1. Your Claim Is Denied by Your Employer.

Believe it or not, it is not uncommon for genuine workers' comp claims to be rejected by employers and/or workers' compensation insurers. One of the reasons for this is because there are so many workers that are denied that won't step up and appeal their denials.

2. The Settlement Offer from Your Employer Doesn't Cover Everything.

When you receive your settlement offer from your employer, you notice that it isn't going to cover everything – your medical bills, lost wages, etc. While the settlement got the judge's stamp of approval, it doesn't mean that it is 100 percent fair for you and your situation. It simply means that it is not wholly unfair, which is ultimately the judge's duty.

3. Your Medical Issues Are Keeping You from Returning to Work.

When you were injured on-the-job, the injuries that you sustained resulted in permanent partial or total disability. As a result, you could be entitled to a single lump sum or weekly payments for the rest of your life to make up for the income you will be losing out on. Because this can be expensive for insurance companies, they will try to get out of paying you the full amount of what you deserve.

Hiring a Workers' Compensation Attorney

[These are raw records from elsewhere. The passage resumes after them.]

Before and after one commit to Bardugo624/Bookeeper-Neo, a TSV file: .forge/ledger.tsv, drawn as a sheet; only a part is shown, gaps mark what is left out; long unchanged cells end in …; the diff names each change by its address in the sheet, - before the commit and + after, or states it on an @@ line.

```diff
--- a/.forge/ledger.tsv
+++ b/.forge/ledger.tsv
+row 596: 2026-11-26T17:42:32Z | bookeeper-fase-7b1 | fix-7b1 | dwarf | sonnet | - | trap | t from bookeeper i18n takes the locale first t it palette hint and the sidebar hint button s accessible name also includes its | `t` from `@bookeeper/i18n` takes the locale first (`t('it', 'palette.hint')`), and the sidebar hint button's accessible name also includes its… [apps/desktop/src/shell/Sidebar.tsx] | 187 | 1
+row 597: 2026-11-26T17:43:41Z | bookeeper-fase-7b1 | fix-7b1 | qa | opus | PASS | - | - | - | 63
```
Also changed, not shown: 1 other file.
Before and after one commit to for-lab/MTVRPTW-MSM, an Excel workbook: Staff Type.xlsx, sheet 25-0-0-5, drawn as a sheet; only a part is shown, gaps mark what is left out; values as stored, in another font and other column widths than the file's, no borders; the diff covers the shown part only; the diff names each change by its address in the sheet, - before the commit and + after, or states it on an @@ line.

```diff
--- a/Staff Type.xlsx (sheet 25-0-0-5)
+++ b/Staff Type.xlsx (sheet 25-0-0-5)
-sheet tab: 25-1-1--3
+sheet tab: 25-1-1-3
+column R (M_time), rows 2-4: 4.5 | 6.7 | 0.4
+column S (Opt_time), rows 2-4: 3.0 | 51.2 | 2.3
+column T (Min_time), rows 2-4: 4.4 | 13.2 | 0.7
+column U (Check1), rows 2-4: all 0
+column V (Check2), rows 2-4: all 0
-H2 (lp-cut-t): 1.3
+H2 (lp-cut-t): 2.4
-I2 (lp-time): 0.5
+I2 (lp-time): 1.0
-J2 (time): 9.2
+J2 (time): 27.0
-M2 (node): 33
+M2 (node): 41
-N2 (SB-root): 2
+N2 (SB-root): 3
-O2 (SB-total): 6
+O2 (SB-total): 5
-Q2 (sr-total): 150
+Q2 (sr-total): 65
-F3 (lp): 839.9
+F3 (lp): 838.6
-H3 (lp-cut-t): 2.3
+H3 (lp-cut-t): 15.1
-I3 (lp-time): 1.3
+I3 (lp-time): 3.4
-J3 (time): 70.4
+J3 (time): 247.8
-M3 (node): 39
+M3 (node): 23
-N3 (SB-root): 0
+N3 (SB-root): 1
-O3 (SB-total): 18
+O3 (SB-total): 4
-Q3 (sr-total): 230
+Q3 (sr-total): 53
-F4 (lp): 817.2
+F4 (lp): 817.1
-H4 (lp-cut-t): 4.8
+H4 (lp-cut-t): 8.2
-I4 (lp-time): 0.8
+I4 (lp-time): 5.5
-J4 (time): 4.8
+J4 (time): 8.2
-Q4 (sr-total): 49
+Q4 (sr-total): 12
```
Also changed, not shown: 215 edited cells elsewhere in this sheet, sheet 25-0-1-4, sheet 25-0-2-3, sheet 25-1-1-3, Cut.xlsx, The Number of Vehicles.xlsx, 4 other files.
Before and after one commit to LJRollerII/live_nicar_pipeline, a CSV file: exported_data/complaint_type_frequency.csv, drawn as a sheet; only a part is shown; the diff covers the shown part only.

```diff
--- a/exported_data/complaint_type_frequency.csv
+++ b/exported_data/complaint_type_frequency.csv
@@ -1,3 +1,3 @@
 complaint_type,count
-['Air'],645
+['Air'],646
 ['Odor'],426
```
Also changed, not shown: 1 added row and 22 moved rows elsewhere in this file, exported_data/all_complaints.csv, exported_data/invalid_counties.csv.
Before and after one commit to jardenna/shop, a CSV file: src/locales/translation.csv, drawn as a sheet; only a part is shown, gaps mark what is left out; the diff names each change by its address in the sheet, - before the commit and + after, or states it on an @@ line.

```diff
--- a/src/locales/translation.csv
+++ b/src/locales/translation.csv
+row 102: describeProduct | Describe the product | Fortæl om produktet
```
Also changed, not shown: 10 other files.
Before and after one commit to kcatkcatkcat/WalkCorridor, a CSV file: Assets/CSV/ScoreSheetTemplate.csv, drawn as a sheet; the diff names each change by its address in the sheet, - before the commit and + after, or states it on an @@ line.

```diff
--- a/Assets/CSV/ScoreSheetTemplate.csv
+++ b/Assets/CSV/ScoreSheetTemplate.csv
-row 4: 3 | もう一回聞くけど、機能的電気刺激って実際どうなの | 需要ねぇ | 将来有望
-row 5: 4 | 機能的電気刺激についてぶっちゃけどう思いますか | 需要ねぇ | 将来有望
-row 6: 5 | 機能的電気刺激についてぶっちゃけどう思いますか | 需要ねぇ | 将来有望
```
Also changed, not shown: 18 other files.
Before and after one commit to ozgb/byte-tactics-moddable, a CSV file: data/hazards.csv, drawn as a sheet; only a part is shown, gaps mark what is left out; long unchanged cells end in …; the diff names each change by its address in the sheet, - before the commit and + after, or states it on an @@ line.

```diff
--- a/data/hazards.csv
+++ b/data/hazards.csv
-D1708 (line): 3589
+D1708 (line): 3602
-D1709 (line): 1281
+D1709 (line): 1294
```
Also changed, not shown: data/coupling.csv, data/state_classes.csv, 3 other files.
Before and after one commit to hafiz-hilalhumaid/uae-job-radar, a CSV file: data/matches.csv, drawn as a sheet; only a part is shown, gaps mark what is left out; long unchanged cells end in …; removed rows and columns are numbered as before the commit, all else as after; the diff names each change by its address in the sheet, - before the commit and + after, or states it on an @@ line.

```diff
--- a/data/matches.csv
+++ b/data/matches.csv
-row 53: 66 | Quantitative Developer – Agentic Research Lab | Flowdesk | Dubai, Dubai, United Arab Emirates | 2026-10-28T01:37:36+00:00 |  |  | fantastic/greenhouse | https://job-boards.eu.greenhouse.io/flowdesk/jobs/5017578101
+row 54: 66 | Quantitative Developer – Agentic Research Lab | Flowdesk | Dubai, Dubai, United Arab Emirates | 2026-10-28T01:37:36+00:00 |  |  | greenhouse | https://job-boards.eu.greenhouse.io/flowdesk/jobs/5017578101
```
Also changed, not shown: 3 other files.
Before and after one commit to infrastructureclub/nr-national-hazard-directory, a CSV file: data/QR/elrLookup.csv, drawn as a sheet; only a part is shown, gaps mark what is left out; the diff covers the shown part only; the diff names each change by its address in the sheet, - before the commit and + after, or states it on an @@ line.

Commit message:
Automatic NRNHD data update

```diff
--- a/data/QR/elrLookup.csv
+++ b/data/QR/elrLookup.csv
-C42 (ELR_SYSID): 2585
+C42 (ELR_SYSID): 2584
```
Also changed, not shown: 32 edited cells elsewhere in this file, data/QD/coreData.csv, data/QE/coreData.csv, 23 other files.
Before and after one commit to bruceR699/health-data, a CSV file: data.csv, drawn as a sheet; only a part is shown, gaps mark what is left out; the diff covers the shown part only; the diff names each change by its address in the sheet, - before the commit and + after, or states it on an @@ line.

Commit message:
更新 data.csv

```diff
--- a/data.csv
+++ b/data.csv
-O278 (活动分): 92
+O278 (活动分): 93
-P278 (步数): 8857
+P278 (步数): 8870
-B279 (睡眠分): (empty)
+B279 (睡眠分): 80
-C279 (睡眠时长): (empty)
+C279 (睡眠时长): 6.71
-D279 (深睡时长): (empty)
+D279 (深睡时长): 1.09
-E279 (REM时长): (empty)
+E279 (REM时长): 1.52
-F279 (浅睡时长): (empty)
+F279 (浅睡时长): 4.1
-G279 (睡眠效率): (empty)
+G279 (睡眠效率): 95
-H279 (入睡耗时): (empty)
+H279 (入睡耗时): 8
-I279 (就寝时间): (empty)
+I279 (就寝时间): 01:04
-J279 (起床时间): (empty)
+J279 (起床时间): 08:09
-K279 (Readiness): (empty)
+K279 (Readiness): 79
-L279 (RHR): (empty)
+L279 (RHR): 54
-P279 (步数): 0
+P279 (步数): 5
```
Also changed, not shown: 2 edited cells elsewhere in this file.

The great thing about hiring an attorney who specializes in workers' comp is that they generally do not charge a fee up front. Instead, they will simply take their fee out of your settlement should you receive one. This provides you the best possible chance at receiving a full and fair settlement for the injuries that you sustained while on-the-job. Take the time to sit down with an attorney who offers workers compensation services to discuss the facts of your case and see what he or she can do for you.